◆ **What the task asks**
Find all lines with the word "ExpressionTypes" in the material, then copy them.

◆ **Records**
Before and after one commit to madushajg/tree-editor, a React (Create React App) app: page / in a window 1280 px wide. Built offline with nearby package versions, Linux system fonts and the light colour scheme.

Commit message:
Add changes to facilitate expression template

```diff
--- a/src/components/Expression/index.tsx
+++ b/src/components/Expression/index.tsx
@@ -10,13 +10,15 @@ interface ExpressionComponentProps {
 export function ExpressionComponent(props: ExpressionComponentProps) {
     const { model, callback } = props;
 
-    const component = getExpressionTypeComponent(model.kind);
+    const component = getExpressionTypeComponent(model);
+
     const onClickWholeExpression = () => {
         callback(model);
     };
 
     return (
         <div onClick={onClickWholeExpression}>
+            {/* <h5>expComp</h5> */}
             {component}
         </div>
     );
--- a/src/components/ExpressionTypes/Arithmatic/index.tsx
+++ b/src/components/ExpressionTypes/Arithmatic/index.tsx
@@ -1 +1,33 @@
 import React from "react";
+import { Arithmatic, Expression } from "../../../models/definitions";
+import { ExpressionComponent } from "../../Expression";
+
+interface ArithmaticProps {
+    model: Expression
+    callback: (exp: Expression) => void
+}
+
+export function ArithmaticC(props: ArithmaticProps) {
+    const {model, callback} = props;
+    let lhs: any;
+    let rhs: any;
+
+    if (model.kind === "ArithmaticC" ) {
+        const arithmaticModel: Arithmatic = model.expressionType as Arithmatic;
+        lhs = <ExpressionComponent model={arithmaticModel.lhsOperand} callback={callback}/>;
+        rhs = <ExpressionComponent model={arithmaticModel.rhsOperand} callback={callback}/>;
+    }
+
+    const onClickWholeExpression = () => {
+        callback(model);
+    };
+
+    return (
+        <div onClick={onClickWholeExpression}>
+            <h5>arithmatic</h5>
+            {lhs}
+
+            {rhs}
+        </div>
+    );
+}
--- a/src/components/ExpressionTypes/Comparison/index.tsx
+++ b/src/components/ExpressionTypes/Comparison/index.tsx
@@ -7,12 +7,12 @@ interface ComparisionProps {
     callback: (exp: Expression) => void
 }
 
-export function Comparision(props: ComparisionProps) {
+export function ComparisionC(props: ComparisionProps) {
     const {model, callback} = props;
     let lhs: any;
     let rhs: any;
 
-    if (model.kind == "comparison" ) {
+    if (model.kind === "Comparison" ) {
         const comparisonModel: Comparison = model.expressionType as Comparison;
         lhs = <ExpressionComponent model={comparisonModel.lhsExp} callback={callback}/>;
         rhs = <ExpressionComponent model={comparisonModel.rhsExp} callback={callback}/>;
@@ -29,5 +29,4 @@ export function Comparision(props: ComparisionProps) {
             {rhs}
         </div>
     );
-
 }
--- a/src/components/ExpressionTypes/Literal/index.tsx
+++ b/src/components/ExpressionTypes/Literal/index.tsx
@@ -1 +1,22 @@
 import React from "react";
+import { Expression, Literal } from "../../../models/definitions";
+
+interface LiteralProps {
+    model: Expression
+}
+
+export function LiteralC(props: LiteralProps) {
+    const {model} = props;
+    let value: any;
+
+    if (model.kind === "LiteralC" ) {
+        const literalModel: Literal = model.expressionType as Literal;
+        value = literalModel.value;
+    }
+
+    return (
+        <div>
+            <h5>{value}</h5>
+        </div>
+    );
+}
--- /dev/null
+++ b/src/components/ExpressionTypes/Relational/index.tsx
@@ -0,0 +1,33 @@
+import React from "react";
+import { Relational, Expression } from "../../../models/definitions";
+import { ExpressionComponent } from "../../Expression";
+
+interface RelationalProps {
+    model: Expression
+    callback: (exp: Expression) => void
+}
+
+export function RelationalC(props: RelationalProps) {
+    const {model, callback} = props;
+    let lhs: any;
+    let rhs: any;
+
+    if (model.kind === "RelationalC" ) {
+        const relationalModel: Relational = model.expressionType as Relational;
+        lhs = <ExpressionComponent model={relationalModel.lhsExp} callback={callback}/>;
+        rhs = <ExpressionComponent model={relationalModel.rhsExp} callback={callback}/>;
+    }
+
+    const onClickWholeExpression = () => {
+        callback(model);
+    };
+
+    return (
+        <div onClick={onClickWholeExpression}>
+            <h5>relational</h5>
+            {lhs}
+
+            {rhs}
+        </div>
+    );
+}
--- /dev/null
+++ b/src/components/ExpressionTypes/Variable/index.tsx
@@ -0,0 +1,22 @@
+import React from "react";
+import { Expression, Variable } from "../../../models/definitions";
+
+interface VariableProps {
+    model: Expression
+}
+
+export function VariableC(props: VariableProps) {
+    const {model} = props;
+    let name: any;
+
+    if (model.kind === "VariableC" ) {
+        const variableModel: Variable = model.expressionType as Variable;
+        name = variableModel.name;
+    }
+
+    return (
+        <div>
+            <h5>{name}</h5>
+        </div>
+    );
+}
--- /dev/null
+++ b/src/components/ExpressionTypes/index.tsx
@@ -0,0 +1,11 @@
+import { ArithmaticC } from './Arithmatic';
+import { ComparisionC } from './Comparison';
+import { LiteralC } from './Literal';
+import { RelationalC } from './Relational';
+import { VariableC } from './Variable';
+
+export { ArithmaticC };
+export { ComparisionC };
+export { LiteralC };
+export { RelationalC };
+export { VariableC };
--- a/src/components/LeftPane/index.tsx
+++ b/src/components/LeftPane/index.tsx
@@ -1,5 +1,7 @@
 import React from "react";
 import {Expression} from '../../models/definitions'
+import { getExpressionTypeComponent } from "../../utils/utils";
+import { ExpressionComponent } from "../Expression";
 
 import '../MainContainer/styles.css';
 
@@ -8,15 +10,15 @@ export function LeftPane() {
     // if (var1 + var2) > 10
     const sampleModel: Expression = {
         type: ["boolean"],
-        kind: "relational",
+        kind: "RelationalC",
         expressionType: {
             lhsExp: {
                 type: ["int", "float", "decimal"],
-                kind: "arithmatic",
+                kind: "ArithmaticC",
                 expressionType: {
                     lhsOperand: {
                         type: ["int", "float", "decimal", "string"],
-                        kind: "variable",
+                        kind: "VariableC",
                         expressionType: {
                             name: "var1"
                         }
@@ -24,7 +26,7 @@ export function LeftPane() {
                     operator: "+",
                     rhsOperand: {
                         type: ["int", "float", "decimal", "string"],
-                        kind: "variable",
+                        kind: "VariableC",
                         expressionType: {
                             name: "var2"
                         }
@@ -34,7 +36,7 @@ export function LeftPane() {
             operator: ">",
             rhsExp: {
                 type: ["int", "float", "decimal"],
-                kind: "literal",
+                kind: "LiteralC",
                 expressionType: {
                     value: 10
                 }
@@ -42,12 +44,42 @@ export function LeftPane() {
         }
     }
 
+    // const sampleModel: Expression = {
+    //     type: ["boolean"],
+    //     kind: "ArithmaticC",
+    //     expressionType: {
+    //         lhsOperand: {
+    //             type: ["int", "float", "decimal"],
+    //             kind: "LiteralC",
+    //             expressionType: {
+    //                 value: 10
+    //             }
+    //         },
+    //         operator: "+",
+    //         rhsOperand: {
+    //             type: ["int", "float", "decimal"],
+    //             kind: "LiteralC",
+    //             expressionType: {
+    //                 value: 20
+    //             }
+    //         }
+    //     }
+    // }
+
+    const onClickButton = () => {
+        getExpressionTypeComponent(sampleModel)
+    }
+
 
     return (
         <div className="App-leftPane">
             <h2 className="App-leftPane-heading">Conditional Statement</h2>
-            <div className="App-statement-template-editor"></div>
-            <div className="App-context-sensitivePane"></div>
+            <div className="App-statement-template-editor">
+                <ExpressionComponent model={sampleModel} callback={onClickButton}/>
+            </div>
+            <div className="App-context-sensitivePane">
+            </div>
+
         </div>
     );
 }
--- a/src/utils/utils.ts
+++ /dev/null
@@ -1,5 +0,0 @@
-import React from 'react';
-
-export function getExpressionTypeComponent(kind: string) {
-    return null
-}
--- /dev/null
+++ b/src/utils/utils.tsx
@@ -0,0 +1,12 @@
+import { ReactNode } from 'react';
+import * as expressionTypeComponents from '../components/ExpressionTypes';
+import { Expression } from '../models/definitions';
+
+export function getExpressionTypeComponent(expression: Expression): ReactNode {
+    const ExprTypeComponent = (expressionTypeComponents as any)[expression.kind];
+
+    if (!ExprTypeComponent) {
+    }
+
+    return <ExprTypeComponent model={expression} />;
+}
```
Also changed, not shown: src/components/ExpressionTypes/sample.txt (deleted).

◆ **Response**
--- a/src/components/ExpressionTypes/Arithmatic/index.tsx
+++ b/src/components/ExpressionTypes/Arithmatic/index.tsx
--- a/src/components/ExpressionTypes/Comparison/index.tsx
+++ b/src/components/ExpressionTypes/Comparison/index.tsx
--- a/src/components/ExpressionTypes/Literal/index.tsx
+++ b/src/components/ExpressionTypes/Literal/index.tsx
+++ b/src/components/ExpressionTypes/Relational/index.tsx
+++ b/src/components/ExpressionTypes/Variable/index.tsx
+++ b/src/components/ExpressionTypes/index.tsx
+import * as expressionTypeComponents from '../components/ExpressionTypes';
Also changed, not shown: src/components/ExpressionTypes/sample.txt (deleted).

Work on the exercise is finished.